Fashion photography was long the domain of professionals, but in today’s social media saturated environment, anyone can be a fashion photographer – and many young people try their hand at the craft. Whether you’re a young person trying to develop a stylish social media presence or an established photographer looking to expand your portfolio, though, there are certain nuances of the genre worth exploring. These four pro tips will help you style your fashion photoshoots for maximum impact, from athletic wear to couture and everything in between.
Know Your Audience
One of the first factors you need to consider when styling fashion photos is where the final images will appear. Photographing products for a catalog typically relies on different cues than photographing an outfit of the day for Instagram. Catalog styling, even when it uses human models, typically leans on more muted backgrounds, or occasionally nature settings, whereas social media posts use real-life activities as a backdrop for capturing clothing.
Make A Plan

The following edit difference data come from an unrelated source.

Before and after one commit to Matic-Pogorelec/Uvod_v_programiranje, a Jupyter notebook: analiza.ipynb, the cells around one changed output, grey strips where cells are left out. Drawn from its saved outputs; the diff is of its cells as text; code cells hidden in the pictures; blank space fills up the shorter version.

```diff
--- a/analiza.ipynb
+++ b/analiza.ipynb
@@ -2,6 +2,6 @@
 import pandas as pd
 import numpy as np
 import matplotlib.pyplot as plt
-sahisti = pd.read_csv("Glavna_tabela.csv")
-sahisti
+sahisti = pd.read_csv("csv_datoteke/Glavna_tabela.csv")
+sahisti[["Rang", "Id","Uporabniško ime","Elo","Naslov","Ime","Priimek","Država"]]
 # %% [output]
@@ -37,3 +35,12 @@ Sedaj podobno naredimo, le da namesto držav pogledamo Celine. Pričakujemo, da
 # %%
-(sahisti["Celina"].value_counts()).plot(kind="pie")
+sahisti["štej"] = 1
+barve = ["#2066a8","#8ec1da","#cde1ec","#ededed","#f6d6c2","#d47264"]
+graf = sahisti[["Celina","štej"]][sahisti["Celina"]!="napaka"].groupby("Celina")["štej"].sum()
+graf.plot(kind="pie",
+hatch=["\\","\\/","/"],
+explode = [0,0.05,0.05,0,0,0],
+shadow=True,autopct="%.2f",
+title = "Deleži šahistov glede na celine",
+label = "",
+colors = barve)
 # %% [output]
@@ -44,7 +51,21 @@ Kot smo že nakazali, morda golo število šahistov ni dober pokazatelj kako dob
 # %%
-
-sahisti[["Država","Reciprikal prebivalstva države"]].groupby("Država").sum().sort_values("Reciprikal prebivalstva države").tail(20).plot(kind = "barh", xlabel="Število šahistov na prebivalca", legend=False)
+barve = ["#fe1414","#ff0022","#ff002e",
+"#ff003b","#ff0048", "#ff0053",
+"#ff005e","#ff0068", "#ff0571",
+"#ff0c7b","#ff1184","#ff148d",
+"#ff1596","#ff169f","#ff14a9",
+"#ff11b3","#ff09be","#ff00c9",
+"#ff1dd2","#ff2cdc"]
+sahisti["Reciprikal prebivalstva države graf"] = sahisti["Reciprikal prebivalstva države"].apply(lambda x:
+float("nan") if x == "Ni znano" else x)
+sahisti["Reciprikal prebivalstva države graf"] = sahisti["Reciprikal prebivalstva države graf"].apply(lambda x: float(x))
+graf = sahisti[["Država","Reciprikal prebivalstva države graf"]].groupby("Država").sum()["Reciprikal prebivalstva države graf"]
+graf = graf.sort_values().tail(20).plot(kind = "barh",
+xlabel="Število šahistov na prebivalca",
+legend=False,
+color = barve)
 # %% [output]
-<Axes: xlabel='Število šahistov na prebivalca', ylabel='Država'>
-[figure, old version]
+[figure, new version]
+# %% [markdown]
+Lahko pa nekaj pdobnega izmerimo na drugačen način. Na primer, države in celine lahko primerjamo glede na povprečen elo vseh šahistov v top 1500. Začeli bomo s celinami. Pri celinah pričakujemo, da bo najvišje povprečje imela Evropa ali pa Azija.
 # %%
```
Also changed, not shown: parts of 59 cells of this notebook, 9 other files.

Part of crafting a great fashion photoshoot is having a plan, and experts have a particular approach they take to this process – they create a detailed brief. This document should outline the topic of your shoot, where it’s taking place, how you want to light it, and other details. Having a clear plan and any necessary reference materials laid out in advance will help ensure everything goes smoothly on the big day.
Assess The Items
There are a lot of different elements at play when executing a fashion shoot and many of them are unpredictable. That’s why it’s helpful to be able to evaluate the materials you’re working with in advance. For example, if you’re working with high quality leather goods, you’ll want to look at the finish to see how they respond to different lighting, how sturdy they are so you can decide how they need to be posed, and other factors.
Similarly, if you’re photographing athletic wear and hope to take action shots, you may want to see how the pieces respond to moisture, if they’re reflective – a common safety feature in outdoor wear – and ensure that none of the pieces are see through. While working with higher quality items should prevent issues like this, you can never be sure how fabric and light will interact until you test it out.
Play With Composition
Photographing clothing a person is wearing is a lot different from photographing it on a mannequin or a flat surface, and often you have to try a few different setups before you find the right one. Leave yourself enough time to play with the composition of your shots by trying different backgrounds, pairing varied items, and changing the staging until you’ve got a setup that’s eye-catching and presents the item in the best light.
Taking your fashion photography from the selfies that dominate social media to something worthy of the top brands takes time, practice, and the right tools. With focus, though, you can learn to craft shots that could easily appear in your favorite magazine – or turn even your everyday wardrobe into the object of envy.